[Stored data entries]

%%

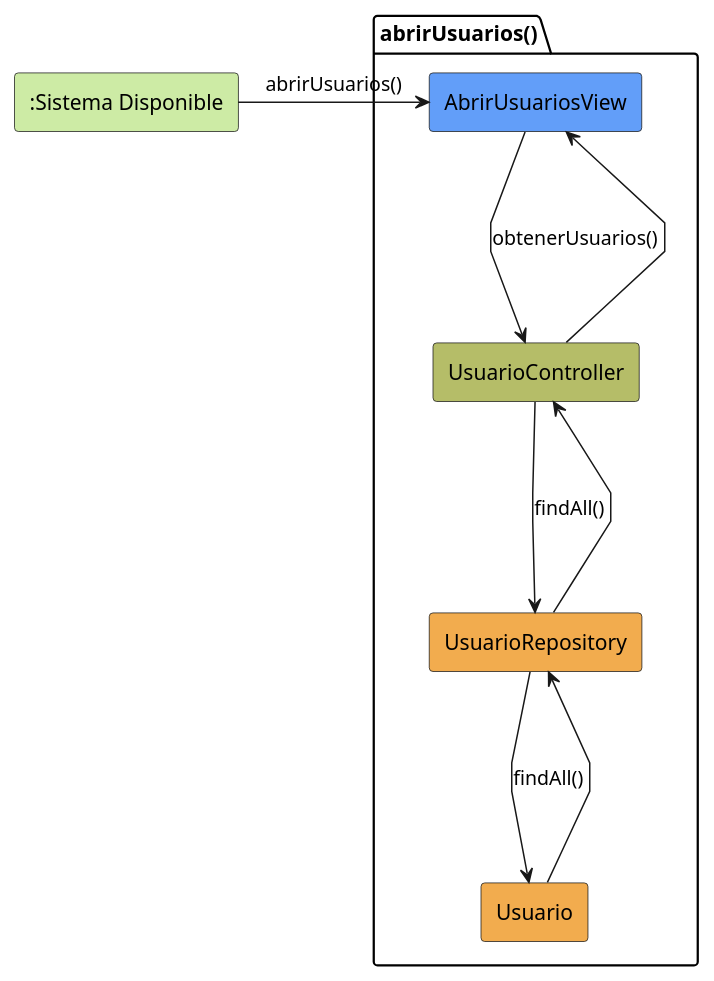
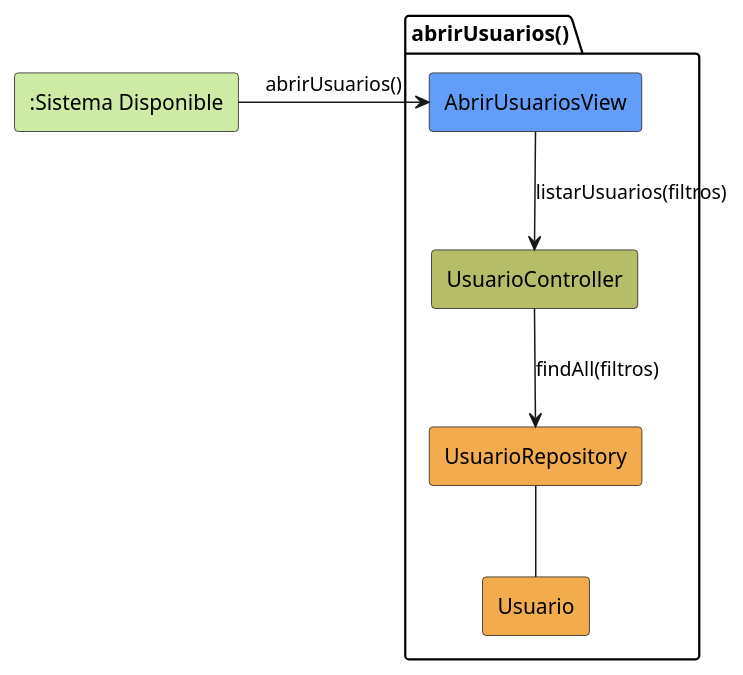
One commit to jerdier/25-26-idsw2-sdVC changed the diagram in modelosUML/analisis/abrirUsuarios/colaboracion.puml. Above: the diagram before and after it, drawn with PlantUML. The commit also changed 83 other files, not shown here.

```diff
--- a/modelosUML/analisis/abrirUsuarios/colaboracion.puml
+++ b/modelosUML/analisis/abrirUsuarios/colaboracion.puml
@@ -1,20 +1,17 @@
 @startuml abrirUsuarios-analisis
 skinparam linetype polyline
 
 rectangle #CDEBA5 ":Sistema Disponible" as SistemaDisponible
 
 package abrirUsuarios as "abrirUsuarios()" {
     rectangle #629EF9 AbrirUsuariosView
     rectangle #b5bd68 UsuarioController
     rectangle #F2AC4E UsuarioRepository
     rectangle #F2AC4E Usuario
 }
 
 SistemaDisponible -r-> AbrirUsuariosView: abrirUsuarios()
-AbrirUsuariosView -d-> UsuarioController: obtenerUsuarios()
-UsuarioController -d-> UsuarioRepository: findAll()
-UsuarioRepository -d-> Usuario: findAll()
-Usuario --u-> UsuarioRepository
-UsuarioRepository --u-> UsuarioController
-UsuarioController --u-> AbrirUsuariosView
+AbrirUsuariosView -d-> UsuarioController: listarUsuarios(filtros)
+UsuarioController --> UsuarioRepository: findAll(filtros)
+UsuarioRepository -- Usuario
 @enduml
```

%%

(What the task requires)
The exercise is to copy out every line above that has the word "UsuarioRepository" in it.

(Problem solution)
     rectangle #F2AC4E UsuarioRepository
-UsuarioController -d-> UsuarioRepository: findAll()
-UsuarioRepository -d-> Usuario: findAll()
-Usuario --u-> UsuarioRepository
-UsuarioRepository --u-> UsuarioController
+UsuarioController --> UsuarioRepository: findAll(filtros)
+UsuarioRepository -- Usuario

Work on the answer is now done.